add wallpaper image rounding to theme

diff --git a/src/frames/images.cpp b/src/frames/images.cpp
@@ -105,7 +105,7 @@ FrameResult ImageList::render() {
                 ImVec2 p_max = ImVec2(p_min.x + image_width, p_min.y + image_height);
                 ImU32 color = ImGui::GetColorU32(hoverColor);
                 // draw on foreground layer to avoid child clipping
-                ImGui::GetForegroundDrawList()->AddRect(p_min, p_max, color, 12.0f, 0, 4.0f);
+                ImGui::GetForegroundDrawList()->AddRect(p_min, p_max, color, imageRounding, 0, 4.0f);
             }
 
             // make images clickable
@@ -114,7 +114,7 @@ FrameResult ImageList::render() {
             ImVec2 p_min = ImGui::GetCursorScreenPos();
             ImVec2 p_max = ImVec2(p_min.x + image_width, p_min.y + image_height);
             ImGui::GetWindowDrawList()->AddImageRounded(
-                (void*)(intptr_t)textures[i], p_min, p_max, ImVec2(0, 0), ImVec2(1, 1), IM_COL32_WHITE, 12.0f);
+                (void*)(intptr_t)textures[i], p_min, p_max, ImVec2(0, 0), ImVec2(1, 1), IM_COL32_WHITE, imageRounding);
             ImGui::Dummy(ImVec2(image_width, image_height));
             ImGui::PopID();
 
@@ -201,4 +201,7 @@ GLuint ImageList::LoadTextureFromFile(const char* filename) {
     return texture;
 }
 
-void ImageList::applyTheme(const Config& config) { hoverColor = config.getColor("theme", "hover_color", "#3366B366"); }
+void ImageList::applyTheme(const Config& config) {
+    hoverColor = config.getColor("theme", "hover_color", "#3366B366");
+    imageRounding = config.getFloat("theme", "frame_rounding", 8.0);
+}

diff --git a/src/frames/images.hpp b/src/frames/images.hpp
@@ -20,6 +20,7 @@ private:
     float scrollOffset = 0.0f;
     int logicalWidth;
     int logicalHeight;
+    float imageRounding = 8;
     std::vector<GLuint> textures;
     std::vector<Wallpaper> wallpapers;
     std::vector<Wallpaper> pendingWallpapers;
...
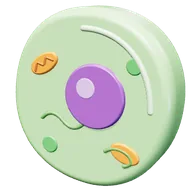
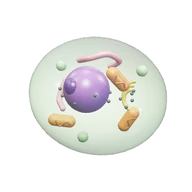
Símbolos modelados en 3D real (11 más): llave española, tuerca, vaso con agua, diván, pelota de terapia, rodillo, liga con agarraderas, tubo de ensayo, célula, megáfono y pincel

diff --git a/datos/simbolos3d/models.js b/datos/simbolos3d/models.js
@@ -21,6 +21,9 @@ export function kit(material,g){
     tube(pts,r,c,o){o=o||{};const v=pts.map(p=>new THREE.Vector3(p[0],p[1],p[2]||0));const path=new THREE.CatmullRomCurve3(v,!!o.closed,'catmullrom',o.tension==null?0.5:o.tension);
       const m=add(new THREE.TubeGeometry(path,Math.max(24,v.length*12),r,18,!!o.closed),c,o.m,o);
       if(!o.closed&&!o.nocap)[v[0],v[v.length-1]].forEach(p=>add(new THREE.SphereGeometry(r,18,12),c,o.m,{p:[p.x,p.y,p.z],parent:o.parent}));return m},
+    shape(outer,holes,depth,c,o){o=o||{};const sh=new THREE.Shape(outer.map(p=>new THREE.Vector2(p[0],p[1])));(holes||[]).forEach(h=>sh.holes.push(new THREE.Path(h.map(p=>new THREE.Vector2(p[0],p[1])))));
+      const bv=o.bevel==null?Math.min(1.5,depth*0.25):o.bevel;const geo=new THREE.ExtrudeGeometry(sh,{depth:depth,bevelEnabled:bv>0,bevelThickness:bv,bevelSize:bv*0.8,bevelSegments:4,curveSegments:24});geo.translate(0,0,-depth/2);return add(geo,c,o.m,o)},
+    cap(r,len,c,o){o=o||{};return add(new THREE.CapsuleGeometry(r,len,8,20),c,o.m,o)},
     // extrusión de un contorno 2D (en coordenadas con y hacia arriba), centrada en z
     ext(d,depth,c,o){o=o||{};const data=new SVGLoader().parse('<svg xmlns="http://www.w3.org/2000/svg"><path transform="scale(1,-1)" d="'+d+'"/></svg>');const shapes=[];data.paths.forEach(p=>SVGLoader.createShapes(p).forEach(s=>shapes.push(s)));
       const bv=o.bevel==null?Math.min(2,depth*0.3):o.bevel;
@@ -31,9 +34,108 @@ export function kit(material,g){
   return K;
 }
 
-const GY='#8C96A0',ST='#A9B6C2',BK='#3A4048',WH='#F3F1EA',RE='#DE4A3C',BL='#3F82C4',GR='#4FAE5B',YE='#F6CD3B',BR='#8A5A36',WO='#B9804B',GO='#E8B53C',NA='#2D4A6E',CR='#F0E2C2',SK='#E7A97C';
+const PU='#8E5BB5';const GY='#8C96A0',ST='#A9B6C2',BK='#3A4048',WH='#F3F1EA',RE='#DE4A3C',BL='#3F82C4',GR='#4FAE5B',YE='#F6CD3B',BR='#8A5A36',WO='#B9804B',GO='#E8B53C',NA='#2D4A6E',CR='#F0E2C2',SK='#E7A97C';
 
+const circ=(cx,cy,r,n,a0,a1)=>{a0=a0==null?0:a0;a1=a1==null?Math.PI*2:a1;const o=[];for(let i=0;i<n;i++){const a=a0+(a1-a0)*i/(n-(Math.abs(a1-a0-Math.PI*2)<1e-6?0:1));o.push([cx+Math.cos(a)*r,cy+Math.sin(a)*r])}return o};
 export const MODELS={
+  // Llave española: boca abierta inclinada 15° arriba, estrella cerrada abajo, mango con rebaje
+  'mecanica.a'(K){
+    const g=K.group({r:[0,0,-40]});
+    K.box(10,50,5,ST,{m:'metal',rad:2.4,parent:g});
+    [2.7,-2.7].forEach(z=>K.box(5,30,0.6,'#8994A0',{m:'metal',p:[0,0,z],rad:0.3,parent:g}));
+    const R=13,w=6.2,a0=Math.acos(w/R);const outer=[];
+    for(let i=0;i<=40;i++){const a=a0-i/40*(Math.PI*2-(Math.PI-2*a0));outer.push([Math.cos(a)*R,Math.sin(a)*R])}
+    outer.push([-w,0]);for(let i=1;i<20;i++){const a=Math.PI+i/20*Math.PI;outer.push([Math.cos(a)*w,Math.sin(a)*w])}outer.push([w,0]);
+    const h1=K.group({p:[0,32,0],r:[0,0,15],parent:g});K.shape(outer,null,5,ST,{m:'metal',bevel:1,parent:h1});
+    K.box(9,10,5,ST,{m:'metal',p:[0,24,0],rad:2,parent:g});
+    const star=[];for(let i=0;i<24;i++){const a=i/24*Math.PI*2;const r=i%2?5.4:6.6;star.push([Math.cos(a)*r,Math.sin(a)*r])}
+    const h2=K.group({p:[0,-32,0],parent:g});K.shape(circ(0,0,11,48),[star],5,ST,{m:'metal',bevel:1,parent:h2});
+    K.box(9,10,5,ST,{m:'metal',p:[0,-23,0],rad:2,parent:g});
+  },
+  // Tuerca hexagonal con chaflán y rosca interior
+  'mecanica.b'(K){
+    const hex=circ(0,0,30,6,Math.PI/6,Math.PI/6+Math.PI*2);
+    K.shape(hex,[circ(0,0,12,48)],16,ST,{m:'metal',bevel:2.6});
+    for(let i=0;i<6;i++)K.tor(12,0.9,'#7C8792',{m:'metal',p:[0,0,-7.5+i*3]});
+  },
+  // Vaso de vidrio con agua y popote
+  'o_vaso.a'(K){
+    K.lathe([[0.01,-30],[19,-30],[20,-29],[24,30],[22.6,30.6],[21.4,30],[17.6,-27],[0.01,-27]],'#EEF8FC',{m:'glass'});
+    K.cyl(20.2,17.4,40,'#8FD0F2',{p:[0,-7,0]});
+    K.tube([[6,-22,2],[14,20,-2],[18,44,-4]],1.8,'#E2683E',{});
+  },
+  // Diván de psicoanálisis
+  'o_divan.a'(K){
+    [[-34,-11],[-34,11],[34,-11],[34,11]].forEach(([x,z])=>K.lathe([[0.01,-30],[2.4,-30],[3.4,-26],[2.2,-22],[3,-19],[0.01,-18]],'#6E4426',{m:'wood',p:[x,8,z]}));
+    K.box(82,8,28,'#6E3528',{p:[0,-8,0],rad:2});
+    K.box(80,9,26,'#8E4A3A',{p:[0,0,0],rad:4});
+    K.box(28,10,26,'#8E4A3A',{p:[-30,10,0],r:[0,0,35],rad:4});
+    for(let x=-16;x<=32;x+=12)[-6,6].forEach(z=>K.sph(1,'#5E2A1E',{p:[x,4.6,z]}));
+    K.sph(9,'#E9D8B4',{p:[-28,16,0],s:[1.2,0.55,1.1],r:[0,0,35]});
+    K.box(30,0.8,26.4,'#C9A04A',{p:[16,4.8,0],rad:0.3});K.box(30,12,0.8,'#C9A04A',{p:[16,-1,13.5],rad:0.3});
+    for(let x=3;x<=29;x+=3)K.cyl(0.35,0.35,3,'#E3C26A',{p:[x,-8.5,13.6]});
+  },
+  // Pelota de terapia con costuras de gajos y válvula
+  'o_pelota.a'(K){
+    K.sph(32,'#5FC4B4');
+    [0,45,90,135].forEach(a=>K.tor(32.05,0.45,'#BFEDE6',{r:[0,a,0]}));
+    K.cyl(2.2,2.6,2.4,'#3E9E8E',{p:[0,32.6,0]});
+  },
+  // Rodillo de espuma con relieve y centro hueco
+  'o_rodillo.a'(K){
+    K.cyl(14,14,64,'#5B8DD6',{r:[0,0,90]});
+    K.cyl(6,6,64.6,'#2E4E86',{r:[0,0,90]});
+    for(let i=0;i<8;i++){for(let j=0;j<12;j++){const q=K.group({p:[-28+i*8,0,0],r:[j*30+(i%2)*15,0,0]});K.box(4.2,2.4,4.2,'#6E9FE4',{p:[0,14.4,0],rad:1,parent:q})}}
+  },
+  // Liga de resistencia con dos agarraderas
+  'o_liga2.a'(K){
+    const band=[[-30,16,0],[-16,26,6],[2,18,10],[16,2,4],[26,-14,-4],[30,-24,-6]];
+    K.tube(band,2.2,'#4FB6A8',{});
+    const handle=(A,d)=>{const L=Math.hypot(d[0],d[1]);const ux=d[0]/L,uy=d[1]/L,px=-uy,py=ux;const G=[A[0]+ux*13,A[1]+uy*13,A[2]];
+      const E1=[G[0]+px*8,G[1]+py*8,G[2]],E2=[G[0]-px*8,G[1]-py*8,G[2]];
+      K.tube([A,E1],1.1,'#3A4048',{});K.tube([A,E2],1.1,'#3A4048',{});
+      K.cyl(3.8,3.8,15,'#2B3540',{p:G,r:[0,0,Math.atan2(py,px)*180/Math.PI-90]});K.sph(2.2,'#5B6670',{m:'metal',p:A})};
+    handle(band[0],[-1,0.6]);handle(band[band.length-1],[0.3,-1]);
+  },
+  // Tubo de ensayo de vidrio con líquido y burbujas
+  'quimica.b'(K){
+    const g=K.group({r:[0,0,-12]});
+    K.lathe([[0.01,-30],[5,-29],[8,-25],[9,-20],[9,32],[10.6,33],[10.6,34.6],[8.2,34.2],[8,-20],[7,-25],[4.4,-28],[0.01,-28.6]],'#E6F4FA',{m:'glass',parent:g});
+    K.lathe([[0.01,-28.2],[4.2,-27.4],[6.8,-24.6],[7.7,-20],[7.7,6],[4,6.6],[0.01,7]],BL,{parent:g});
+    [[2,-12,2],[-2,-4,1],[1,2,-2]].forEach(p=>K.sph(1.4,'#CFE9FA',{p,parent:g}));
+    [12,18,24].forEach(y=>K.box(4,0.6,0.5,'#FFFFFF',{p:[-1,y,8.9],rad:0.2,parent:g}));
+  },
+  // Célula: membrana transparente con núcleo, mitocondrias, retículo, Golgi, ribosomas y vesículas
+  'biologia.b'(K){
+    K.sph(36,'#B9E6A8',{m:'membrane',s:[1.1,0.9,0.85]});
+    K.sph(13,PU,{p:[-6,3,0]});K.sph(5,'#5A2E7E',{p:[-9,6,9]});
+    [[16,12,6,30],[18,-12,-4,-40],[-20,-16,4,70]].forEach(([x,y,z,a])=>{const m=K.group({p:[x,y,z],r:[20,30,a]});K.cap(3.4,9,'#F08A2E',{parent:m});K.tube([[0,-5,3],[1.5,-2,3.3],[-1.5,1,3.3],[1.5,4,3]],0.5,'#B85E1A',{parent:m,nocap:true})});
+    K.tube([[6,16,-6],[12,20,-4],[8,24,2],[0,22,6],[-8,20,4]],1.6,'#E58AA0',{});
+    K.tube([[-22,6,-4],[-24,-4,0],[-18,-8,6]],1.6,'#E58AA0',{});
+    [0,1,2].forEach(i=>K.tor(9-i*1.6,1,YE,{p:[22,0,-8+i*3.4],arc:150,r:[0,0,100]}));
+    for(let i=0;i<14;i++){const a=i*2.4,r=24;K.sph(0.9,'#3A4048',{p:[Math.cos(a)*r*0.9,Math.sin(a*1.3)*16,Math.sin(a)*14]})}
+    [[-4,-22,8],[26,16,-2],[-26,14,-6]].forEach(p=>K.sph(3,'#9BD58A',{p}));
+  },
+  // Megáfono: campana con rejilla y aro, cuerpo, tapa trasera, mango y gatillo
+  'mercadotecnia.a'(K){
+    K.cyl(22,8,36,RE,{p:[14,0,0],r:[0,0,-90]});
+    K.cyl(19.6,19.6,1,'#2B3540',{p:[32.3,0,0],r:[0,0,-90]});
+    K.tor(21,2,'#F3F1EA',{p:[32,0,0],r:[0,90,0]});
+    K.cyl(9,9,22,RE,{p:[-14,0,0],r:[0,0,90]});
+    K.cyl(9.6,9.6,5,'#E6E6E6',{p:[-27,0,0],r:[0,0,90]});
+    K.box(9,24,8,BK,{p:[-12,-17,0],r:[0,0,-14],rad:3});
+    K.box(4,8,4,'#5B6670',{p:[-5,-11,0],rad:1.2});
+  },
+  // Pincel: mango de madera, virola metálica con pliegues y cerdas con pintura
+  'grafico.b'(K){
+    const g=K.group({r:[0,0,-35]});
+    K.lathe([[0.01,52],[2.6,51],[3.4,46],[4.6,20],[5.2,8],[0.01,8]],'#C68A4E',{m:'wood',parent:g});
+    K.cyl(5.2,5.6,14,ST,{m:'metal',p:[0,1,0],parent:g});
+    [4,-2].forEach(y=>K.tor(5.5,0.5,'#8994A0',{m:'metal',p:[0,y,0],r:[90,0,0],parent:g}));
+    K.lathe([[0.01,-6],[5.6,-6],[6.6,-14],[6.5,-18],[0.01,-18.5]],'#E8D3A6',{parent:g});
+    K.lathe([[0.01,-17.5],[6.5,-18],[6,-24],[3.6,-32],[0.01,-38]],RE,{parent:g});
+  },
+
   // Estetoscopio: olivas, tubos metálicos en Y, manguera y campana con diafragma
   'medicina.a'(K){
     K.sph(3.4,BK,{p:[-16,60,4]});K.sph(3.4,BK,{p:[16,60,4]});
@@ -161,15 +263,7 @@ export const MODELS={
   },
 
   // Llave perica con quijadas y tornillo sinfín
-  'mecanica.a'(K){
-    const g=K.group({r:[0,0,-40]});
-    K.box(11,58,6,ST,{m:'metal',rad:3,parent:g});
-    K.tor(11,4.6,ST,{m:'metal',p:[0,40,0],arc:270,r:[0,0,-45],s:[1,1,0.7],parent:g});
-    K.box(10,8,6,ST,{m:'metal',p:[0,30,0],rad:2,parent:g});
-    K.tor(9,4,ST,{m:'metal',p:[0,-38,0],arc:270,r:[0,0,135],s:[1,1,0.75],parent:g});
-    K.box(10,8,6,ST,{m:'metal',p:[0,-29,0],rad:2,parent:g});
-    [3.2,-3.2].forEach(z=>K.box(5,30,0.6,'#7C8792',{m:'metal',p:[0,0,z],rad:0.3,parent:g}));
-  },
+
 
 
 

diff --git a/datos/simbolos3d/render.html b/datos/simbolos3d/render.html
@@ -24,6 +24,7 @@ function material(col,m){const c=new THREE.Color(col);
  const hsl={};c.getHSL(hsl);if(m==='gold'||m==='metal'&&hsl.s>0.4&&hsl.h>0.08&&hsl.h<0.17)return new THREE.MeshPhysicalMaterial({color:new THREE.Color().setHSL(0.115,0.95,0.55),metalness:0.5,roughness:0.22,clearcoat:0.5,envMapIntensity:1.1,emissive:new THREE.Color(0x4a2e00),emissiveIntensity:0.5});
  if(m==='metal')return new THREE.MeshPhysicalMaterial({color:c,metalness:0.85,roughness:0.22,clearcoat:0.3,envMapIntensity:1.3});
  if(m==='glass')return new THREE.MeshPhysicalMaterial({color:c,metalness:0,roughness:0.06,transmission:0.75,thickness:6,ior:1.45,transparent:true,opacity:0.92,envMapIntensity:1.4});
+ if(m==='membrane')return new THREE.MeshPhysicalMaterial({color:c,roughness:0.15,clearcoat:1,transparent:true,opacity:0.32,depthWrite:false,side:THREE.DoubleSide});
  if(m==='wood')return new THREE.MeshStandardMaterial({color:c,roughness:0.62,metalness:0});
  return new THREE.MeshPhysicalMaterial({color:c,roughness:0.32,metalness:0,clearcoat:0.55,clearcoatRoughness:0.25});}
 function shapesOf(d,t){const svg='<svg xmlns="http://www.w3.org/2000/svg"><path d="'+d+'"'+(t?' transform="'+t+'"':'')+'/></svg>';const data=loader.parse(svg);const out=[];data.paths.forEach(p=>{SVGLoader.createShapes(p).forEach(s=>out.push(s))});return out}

• What is expected: Count how many lines of the listing above include the word "española", then reply with that count and no other text.

• Answer section: 2